Incoming president Donald Trump has yet to take his oath, but will already be taking on his biggest challenge yet.
The billionaire is facing a class lawsuit for the shuttered Trump University, and he might have to testify in a federal court in California before U.S. District Judge Gonzalo Curiel. People may remember the jurist, an American born of Mexican descent, after he was slammed by Trump during his presidential campaign for allegedly being biased.
The trial on the Trump University is scheduled on Nov. 28.
According to CBC, Trump’s team has petitioned the court to disregard any statements made by or about the incoming president during the campaign period. The request covers Trump’s tweets, a video of him making sexually predatory comments about women, his tax history, revelations about his private charitable foundation, and public criticisms about the judge in the case.
— Reuters Top News (@Reuters) November 10, 2016
Lawyer Daniel Petrocelli said any information that surfaced during the election period would not be relevant to the case, but will only serve to influence the jury’s opinion of Trump. The lawyer added that allowing these in court “carries an immediate and irreparable danger of extreme and irremediable prejudice to defendants, confusion of issues and waste of time.”
Previously, the lawyer said that Trump plans to be actively involved in the case, as well as testify if the time comes. That was in May, however, and the decision may change now that he’s going to be the president of the United States.

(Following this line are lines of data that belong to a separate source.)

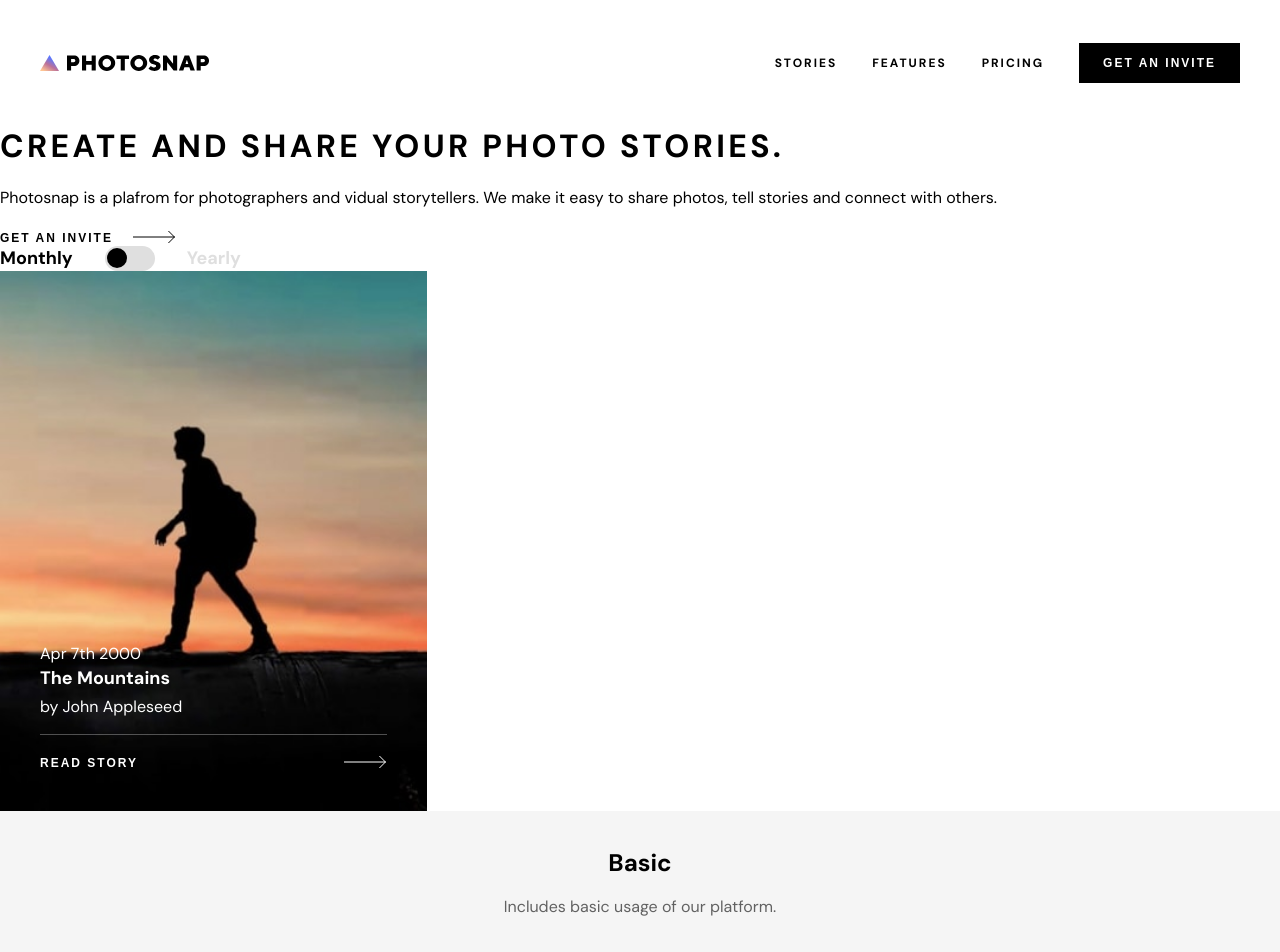
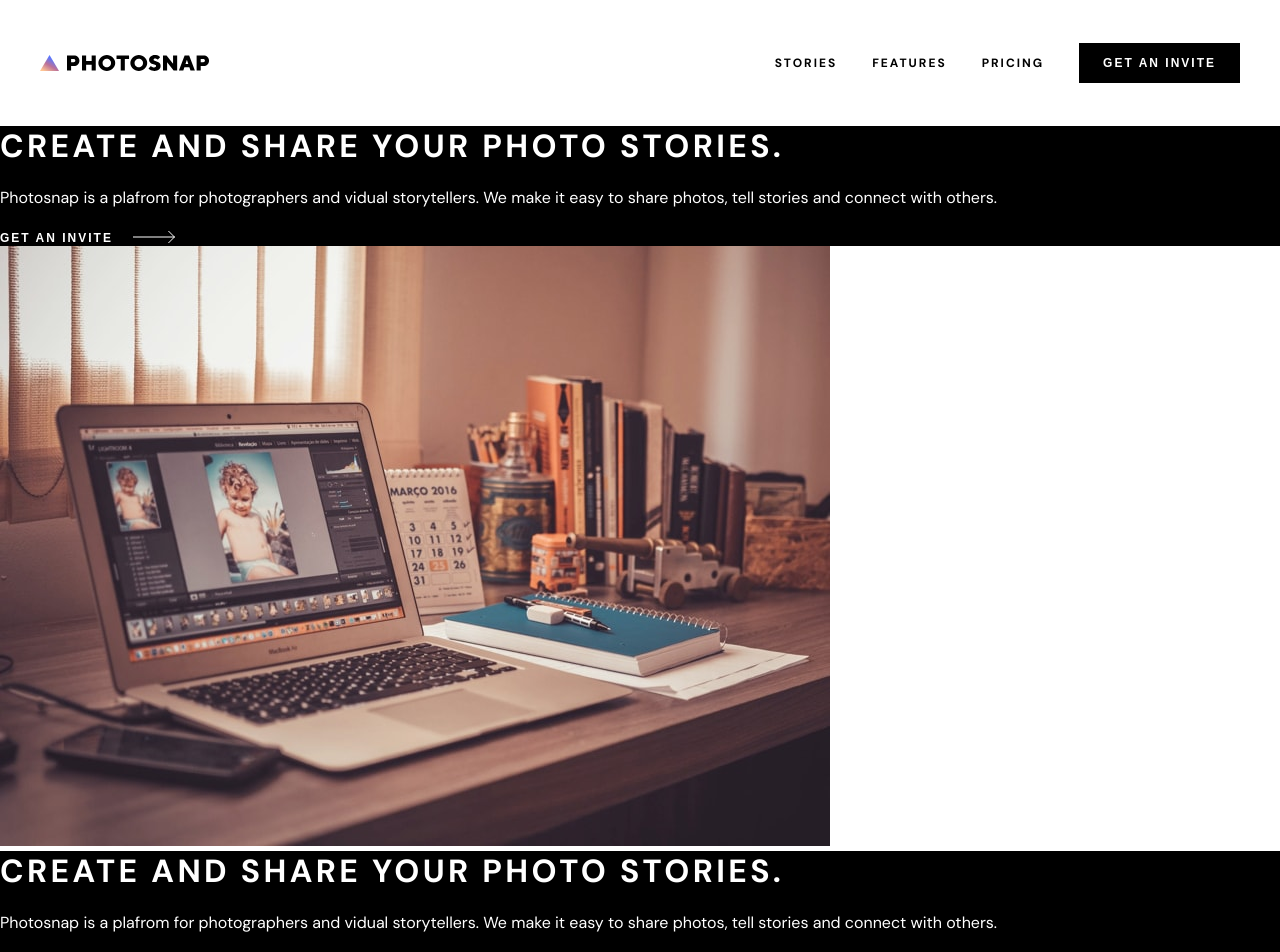
Before and after one commit to mbensa/photosnap, a React (Create React App) app: page / in a window 1280 px wide. Shown: the top 952 px of the page. Built offline with nearby package versions, Linux system fonts and the light colour scheme.

Commit message:
added section component

```diff
--- a/src/components/Image.js
+++ b/src/components/Image.js
@@ -1,7 +1,80 @@
-import React from 'react';
+import React, { useState, useCallback, useEffect } from 'react';
+import desktopStories from '../assets/home/desktop/beautiful-stories.jpg';
+import desktopCreate from '../assets/home/desktop/create-and-share.jpg';
+import desktopDesigned from '../assets/home/desktop/designed-for-everyone.jpg';
+import desktopFeaturesHero from '../assets/features/desktop/hero.jpg';
+import desktopPricingHero from '../assets/pricing/desktop/hero.jpg';
+import desktopBeta from '../assets/shared/desktop/bg-beta.jpg';
+import tabletStories from '../assets/home/tablet/beautiful-stories.jpg';
+import tabletCreate from '../assets/home/tablet/create-and-share.jpg';
+import tabletDesigned from '../assets/home/tablet/designed-for-everyone.jpg';
+import tabletFeaturesHero from '../assets/features/tablet/hero.jpg';
+import tabletPricingHero from '../assets/pricing/tablet/hero.jpg';
+import tabletBeta from '../assets/shared/tablet/bg-beta.jpg';
+import mobileStories from '../assets/home/mobile/beautiful-stories.jpg';
+import mobileCreate from '../assets/home/mobile/create-and-share.jpg';
+import mobileDesigned from '../assets/home/mobile/designed-for-everyone.jpg';
+import mobileFeaturesHero from '../assets/features/mobile/hero.jpg';
+import mobilePricingHero from '../assets/pricing/mobile/hero.jpg';
+import mobileBeta from '../assets/shared/mobile/bg-beta.jpg';
+
+const imgDesktopUrls = {
+  stories: desktopStories,
+  create: desktopCreate,
+  designed: desktopDesigned,
+  featuresHero: desktopFeaturesHero,
+  pricingHero: desktopPricingHero,
+  beta: desktopBeta,
+};
+
+const imgTabletUrls = {
+  stories: tabletStories,
+  create: tabletCreate,
+  designed: tabletDesigned,
+  featuresHero: tabletFeaturesHero,
+  pricingHero: tabletPricingHero,
+  beta: tabletBeta,
+};
+
+const imgMobileUrls = {
+  stories: mobileStories,
+  create: mobileCreate,
+  designed: mobileDesigned,
+  featuresHero: mobileFeaturesHero,
+  pricingHero: mobilePricingHero,
+  beta: mobileBeta,
+};
 
 export default function Image(props) {
-  const { src, alt } = props;
+  const { alt, image } = props;
 
-  return <img src={src} alt={alt} />;
+  const imgDesktopUrl = imgDesktopUrls[image];
+  const imgTabletUrl = imgTabletUrls[image];
+  const imgMobileUrl = imgMobileUrls[image];
+
+  const [windowWidth, setWindowWidth] = useState(window.innerWidth);
+
+  let imageUrl;
+
+  if (windowWidth < 768) {
+    imageUrl = imgMobileUrl;
+  } else if (windowWidth >= 768 && windowWidth < 1280) {
+    imageUrl = imgTabletUrl;
+  } else {
+    imageUrl = imgDesktopUrl;
+  }
+
+  const handleWindowResize = useCallback(() => {
+    setWindowWidth(window.innerWidth);
+  }, []);
+
+  useEffect(() => {
+    window.addEventListener('resize', handleWindowResize);
+
+    return () => {
+      window.removeEventListener('resize', handleWindowResize);
+    };
+  }, [handleWindowResize]);
+
+  return <img src={imageUrl} alt={alt} />;
 }
--- a/src/components/InfoSection.js
+++ b/src/components/InfoSection.js
@@ -4,11 +4,23 @@ import Button from './Button';
 import './infoSection.css';
 
 export default function InfoSection(props) {
-  const { title, message, buttonClass, btnText, dark, infoSectionClass } =
-    props;
+  const {
+    title,
+    message,
+    buttonClass,
+    btnText,
+    dark,
+    infoSectionClass,
+    darkBg,
+  } = props;
+
+  const styles = {
+    backgroundColor: darkBg ? '#000000' : '#FFFFFF',
+    color: darkBg ? '#FFFFFF' : '#000000',
+  };
 
   return (
-    <div className={infoSectionClass}>
+    <div className={infoSectionClass} style={styles}>
       <Text type="h1">{title}</Text>
       <Text type="p" className="infoSectionMessage">
         {message}
--- /dev/null
+++ b/src/components/Section.js
@@ -0,0 +1,50 @@
+import React from 'react';
+import InfoSection from './InfoSection';
+import Image from './Image';
+
+export default function Section(props) {
+  const {
+    image,
+    alt,
+    title,
+    message,
+    buttonClass,
+    btnText,
+    dark,
+    infoSectionClass,
+    darkBg,
+    infoFirst,
+  } = props;
+
+  return (
+    <div>
+      {infoFirst ? (
+        <div>
+          <InfoSection
+            infoSectionClass={infoSectionClass}
+            title={title}
+            message={message}
+            buttonClass={buttonClass}
+            btnText={btnText}
+            dark={dark}
+            darkBg={darkBg}
+          />
+          <Image image={image} alt={alt} />
+        </div>
+      ) : (
+        <div>
+          <Image image={image} alt={alt} />
+          <InfoSection
+            infoSectionClass={infoSectionClass}
+            title={title}
+            message={message}
+            buttonClass={buttonClass}
+            btnText={btnText}
+            dark={dark}
+            darkBg={darkBg}
+          />
+        </div>
+      )}
+    </div>
+  );
+}
--- a/src/components/planBox.css
+++ b/src/components/planBox.css
@@ -86,7 +86,7 @@ input:checked + label > .planBoxLine {
   display: block;
 }
 
-@media (min-width: 768px) and (max-width: 1024px) {
+@media (min-width: 768px) and (max-width: 1280px) {
   .planBoxLabel {
     grid-template-columns: 1fr 1fr;
     grid-template-areas:
@@ -116,3 +116,13 @@ input:checked + label > .planBoxLine {
     padding: 20px 0 30px 0;
   }
 }
+
+@media (min-width: 1281px) {
+  input + label {
+    transition: transform 0.5s;
+  }
+
+  input:checked + label {
+    transform: scale(1.1);
+  }
+}
--- a/src/pages/Main.js
+++ b/src/pages/Main.js
@@ -14,6 +14,7 @@ import ToggleSwitch from '../components/ToggleSwitch';
 import Card from '../components/Card';
 import Header from '../components/Header';
 import Footer from '../components/Footer';
+import Section from '../components/Section';
 
 export default function Main() {
   const [active, setActive] = useState('');
@@ -34,9 +35,17 @@ export default function Main() {
       <InfoSection
         title="CREATE AND SHARE YOUR PHOTO STORIES."
         message="Photosnap is a plafrom for photographers and vidual storytellers. We make it easy to share photos, tell stories and connect with others."
-        buttonClass="opaqueDark"
+        buttonClass="opaqueWhite"
         btnText="GET AN INVITE"
-        dark="true"
+        darkBg
+      />
+      <Section
+        image="stories"
+        title="CREATE AND SHARE YOUR PHOTO STORIES."
+        message="Photosnap is a plafrom for photographers and vidual storytellers. We make it easy to share photos, tell stories and connect with others."
+        buttonClass="opaqueWhite"
+        btnText="GET AN INVITE"
+        darkBg
       />
 
       <ToggleSwitch />
```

The case against Trump University stems from a complaint filed by a group of students who signed up and subsequently spent tens of thousands of dollars on additional programs.
The students claimed that Trump University defrauded them by “taking advantage of these troubled economic times to prey on consumers’ financial fears for its own financial gain.”

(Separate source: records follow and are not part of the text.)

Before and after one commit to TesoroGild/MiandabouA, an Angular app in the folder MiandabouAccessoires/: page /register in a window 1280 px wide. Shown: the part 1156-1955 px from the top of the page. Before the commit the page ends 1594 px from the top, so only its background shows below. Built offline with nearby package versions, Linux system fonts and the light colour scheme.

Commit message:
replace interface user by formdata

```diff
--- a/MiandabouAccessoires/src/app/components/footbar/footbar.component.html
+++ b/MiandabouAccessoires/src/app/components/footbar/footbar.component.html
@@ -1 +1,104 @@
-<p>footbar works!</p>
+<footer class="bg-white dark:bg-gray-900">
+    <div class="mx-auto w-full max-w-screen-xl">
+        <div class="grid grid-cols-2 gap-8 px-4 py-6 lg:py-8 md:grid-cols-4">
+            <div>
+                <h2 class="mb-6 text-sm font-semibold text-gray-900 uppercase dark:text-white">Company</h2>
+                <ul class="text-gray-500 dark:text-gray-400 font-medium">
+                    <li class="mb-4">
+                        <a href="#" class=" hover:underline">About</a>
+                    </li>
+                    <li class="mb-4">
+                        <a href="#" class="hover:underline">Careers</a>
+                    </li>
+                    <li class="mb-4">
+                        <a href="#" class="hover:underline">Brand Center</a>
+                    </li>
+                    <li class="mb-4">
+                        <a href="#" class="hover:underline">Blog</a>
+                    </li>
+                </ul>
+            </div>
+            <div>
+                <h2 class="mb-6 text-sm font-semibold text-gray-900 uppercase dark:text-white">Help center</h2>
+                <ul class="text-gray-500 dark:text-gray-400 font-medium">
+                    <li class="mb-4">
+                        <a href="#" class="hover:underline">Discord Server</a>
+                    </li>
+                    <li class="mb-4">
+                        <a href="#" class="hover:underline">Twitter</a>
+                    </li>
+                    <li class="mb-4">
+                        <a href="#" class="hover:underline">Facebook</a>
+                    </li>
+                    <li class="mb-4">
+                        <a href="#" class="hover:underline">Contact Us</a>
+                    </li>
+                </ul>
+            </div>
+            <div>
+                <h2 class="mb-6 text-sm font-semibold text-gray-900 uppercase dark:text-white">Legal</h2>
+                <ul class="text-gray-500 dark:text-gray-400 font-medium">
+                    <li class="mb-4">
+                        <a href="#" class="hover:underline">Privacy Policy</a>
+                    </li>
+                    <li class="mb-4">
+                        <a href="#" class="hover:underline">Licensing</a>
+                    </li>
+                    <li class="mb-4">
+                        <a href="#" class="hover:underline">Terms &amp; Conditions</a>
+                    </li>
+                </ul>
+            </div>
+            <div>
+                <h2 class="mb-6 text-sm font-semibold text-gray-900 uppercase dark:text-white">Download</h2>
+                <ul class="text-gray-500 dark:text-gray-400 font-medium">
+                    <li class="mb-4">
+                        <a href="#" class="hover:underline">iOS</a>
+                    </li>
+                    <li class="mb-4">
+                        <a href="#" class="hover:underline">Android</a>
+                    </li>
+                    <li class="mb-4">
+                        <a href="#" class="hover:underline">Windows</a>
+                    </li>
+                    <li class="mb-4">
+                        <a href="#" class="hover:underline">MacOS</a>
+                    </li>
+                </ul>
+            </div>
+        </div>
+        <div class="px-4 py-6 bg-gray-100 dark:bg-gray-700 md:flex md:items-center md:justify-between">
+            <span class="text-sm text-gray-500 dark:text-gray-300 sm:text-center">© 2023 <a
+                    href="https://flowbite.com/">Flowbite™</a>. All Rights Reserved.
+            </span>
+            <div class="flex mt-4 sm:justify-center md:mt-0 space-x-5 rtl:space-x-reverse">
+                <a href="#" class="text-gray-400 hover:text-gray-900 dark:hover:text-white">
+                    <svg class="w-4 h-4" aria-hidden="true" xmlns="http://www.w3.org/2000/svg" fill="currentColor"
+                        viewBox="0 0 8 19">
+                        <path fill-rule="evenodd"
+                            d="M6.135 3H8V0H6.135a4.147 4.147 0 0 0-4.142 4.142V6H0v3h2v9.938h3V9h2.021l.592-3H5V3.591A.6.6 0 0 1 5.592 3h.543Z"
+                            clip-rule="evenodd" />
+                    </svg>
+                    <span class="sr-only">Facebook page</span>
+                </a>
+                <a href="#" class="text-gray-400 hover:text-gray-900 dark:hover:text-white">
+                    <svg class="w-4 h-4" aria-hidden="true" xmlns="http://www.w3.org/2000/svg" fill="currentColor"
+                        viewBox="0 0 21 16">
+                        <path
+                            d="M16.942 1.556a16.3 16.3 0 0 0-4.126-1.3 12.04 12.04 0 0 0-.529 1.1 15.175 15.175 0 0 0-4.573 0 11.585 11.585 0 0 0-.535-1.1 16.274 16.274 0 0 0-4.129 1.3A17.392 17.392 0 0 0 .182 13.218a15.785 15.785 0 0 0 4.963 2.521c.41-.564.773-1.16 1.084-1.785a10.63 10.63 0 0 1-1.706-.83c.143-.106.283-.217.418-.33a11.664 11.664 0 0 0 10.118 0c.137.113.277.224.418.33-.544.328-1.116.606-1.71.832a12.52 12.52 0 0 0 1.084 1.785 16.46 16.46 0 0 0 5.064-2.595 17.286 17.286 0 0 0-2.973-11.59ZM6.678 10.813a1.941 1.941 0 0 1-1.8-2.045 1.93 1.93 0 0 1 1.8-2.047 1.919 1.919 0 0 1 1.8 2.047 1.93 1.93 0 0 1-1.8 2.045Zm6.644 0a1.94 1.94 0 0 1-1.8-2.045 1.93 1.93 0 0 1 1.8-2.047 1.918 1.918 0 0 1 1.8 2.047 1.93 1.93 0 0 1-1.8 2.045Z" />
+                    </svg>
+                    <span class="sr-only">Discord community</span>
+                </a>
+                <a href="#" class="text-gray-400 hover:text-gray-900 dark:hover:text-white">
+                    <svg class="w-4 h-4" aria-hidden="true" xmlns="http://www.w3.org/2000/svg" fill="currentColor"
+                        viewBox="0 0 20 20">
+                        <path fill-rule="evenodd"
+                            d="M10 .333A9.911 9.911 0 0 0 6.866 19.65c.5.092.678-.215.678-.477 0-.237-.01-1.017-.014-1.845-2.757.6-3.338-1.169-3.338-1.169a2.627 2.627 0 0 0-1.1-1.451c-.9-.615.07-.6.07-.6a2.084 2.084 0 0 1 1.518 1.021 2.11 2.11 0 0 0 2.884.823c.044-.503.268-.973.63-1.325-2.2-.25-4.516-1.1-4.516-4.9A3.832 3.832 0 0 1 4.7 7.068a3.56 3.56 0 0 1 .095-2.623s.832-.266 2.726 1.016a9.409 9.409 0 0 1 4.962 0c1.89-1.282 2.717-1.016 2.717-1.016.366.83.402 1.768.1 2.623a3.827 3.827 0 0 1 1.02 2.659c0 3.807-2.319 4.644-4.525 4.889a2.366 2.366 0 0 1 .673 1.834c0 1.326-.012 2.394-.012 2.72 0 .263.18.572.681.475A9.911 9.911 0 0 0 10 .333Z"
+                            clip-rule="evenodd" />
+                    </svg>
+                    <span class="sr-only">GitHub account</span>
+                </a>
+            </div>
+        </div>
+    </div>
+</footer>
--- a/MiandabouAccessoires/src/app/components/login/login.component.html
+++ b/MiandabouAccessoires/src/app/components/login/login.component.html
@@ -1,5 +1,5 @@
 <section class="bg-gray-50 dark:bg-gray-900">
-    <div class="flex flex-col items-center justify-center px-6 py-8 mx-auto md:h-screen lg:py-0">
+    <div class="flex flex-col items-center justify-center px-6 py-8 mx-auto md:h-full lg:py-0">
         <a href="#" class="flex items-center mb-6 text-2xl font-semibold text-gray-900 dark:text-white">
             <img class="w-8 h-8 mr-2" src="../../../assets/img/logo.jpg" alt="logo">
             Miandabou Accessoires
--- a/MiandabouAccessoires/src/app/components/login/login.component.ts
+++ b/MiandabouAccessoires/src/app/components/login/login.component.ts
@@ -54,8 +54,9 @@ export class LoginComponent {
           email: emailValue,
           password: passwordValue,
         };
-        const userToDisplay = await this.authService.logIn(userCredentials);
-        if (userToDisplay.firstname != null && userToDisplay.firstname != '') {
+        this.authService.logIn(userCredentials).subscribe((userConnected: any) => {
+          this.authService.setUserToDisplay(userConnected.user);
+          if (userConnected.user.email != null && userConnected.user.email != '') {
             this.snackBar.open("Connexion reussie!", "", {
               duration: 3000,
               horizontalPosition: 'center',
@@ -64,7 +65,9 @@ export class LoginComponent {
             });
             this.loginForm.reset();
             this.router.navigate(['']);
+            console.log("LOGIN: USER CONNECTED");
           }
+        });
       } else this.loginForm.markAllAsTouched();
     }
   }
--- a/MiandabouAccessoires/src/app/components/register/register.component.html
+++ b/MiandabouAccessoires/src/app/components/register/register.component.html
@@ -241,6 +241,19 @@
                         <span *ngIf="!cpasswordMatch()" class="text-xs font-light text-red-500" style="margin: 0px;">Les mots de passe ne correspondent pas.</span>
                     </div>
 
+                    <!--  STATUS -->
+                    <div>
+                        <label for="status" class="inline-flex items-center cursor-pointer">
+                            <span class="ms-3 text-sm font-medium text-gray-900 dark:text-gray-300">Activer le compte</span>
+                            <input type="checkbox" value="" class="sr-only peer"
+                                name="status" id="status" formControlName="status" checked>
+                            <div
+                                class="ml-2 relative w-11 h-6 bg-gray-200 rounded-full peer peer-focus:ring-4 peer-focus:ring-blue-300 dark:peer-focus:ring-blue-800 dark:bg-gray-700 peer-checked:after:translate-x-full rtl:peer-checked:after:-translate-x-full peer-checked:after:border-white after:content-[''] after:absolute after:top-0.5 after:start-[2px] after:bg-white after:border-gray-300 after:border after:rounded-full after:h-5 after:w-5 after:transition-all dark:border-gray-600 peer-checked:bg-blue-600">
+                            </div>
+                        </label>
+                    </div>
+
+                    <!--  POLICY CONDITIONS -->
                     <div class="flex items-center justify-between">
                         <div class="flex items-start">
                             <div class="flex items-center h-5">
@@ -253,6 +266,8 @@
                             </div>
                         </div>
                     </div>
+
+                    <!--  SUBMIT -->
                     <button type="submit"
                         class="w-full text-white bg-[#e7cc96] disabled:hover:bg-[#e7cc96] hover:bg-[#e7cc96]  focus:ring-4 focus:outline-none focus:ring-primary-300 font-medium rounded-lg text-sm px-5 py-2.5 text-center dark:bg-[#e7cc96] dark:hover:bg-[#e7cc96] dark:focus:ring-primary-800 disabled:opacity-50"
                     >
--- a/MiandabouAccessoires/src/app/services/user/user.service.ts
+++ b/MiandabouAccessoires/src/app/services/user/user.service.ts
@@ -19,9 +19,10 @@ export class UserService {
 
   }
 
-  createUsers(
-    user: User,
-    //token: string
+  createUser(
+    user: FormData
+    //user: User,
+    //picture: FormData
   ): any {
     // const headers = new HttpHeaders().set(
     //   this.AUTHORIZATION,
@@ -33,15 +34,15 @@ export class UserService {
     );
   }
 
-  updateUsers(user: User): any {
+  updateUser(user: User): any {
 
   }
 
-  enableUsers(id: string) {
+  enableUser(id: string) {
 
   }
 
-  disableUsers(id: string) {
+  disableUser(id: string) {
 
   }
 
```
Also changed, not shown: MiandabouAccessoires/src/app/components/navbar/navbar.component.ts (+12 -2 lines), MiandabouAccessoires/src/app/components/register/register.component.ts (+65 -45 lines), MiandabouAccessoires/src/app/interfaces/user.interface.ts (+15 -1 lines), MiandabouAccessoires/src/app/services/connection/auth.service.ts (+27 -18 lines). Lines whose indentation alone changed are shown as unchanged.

The complainants alleged that what the Trump University has been peddling was no different from “infomercials” because of its “non-accredited products.” They claimed that the university made money by luring customers in using the “reputation of its founder and Chairman, billionaire land mogul Donald J Trump.”
And just like infomercials, Trump promised more than what he intended to fulfill. For instance, the class-action lawsuit claimed that the students were promised an extensive, year-long education and mentorship on real-estate.
What they were taught, however, was a program that lasted for three days, and the lessons were “designed to confuse” students and persuade them to purchase additional seminars.
Meanwhile, Trump reportedly seeks to postpone the trial at least until the inauguration in January 2017.
During the pre-trial on Thursday, Nov. 10, Petrocelli petitioned the court to delay the Nov. 28 trial to three months from now.
“In view of Mr. Trump’s election as President of the United States, your honor,” Petrocelli told the judge when prompted for a reason for the request.
Trump’s lawyer also questioned whether the President-elect would actually be available to testify in court since there has never been a sitting US president who testified in a trial as a defendant. But the billionaire has not ruled out making his testimony through a video recording.
“His obligations right now are just monumental,” Petrocelli told the magistrate.
“Now he’s going to have to take into account whether that’s the best use of his time, and he has to weigh his desire to be here against the needs of the country right now.”
Judge Curiel, meanwhile, suggested that Trump should settle out of court with the plaintiffs, probably to insulate the presidency from embarrassment. Petrocelli said he was open to it, adding that another federal judge, Jeffrey Miller, could help set up the meeting.
[Featured Image by Chip Somodevilla, Getty Images]